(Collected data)
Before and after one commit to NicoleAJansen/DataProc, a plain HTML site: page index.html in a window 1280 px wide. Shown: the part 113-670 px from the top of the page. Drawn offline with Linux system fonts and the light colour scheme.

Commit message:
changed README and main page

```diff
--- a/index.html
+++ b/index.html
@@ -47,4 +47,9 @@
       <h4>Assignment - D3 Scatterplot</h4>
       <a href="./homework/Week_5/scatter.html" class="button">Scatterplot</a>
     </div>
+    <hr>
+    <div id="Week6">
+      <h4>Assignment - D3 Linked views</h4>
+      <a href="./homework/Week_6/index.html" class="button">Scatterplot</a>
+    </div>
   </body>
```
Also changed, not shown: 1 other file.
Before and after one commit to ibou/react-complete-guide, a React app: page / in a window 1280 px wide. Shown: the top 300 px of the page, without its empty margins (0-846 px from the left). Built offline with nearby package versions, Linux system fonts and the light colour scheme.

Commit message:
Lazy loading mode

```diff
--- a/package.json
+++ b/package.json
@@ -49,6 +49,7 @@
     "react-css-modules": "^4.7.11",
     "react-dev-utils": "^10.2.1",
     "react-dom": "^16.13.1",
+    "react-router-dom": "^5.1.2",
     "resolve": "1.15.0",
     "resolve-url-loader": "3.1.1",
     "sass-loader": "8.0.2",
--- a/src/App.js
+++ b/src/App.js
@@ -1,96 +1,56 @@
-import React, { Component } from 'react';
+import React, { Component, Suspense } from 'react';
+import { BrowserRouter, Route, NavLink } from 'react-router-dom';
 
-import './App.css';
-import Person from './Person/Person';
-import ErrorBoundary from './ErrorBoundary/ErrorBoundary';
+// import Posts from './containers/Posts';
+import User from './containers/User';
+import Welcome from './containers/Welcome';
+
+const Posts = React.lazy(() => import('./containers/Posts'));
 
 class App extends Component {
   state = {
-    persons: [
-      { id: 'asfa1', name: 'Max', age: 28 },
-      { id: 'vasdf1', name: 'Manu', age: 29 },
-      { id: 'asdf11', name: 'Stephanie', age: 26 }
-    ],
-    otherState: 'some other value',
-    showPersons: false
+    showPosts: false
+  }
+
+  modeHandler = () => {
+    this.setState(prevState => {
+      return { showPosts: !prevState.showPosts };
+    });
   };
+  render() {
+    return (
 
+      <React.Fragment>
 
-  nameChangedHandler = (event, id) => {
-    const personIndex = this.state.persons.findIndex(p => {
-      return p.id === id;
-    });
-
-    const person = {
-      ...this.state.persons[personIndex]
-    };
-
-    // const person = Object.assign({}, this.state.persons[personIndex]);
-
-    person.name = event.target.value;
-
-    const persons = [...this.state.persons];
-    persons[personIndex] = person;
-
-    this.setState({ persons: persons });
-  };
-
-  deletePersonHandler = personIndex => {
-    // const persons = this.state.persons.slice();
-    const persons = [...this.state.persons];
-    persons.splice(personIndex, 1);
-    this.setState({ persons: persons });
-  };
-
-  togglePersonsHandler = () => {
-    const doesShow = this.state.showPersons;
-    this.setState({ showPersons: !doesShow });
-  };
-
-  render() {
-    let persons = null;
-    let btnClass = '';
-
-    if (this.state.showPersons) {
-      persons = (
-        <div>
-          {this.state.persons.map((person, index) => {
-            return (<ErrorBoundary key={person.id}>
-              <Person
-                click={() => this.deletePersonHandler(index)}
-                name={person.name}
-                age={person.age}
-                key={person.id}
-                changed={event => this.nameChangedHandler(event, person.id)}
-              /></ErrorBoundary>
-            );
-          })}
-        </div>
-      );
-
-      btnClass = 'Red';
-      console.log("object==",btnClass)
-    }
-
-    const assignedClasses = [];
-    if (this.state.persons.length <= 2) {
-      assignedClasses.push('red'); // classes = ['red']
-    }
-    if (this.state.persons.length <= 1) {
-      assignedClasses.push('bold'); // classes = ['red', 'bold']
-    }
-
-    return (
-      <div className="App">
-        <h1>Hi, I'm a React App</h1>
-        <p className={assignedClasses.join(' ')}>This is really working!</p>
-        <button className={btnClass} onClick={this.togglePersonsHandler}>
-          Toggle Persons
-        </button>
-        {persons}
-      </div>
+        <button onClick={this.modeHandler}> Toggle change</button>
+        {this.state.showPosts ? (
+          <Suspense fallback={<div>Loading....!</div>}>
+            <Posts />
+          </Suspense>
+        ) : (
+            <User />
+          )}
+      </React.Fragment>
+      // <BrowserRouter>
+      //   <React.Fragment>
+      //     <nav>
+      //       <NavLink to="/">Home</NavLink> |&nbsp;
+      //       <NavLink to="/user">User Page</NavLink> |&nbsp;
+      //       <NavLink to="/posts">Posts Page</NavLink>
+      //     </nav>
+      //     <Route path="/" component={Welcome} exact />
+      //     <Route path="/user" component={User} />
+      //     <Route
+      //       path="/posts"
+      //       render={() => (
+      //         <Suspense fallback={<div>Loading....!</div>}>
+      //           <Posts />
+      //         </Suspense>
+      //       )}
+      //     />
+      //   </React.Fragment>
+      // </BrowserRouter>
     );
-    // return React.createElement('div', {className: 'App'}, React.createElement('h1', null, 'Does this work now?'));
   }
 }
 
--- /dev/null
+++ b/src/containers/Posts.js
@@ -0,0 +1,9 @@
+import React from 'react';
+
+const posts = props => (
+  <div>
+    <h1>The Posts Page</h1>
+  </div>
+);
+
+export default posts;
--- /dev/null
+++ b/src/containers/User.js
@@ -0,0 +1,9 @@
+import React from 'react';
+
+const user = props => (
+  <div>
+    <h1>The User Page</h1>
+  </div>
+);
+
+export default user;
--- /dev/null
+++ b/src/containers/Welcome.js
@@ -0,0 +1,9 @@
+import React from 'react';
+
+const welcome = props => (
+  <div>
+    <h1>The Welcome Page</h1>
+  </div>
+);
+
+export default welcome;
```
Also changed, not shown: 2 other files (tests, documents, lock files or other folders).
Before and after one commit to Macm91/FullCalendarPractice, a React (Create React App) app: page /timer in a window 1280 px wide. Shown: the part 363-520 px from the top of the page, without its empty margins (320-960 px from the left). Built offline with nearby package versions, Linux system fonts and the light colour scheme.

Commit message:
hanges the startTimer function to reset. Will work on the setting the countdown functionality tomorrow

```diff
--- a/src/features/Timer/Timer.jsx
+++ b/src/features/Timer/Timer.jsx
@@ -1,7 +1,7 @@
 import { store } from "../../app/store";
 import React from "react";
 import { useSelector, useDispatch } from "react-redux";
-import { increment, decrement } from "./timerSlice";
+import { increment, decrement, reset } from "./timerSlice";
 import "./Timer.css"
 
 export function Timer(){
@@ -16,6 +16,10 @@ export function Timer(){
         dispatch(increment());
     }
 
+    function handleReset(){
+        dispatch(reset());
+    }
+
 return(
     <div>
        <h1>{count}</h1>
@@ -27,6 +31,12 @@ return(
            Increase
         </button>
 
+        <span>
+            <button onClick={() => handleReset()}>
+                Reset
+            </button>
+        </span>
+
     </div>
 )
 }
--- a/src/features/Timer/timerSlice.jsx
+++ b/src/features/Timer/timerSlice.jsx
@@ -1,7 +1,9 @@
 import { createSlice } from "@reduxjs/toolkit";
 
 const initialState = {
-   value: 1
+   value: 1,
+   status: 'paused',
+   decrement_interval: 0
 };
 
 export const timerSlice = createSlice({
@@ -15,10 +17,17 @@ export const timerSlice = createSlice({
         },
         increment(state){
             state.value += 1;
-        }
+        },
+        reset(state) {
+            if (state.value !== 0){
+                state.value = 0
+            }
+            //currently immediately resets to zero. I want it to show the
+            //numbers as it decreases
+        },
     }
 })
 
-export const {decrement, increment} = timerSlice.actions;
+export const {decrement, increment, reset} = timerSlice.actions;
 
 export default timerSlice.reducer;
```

▶ _Work required_: Above are the records; copy every line in them that holds the word "containers".

▶ _Written response_:
+// import Posts from './containers/Posts';
+import User from './containers/User';
+import Welcome from './containers/Welcome';
+const Posts = React.lazy(() => import('./containers/Posts'));
+++ b/src/containers/Posts.js
+++ b/src/containers/User.js
+++ b/src/containers/Welcome.js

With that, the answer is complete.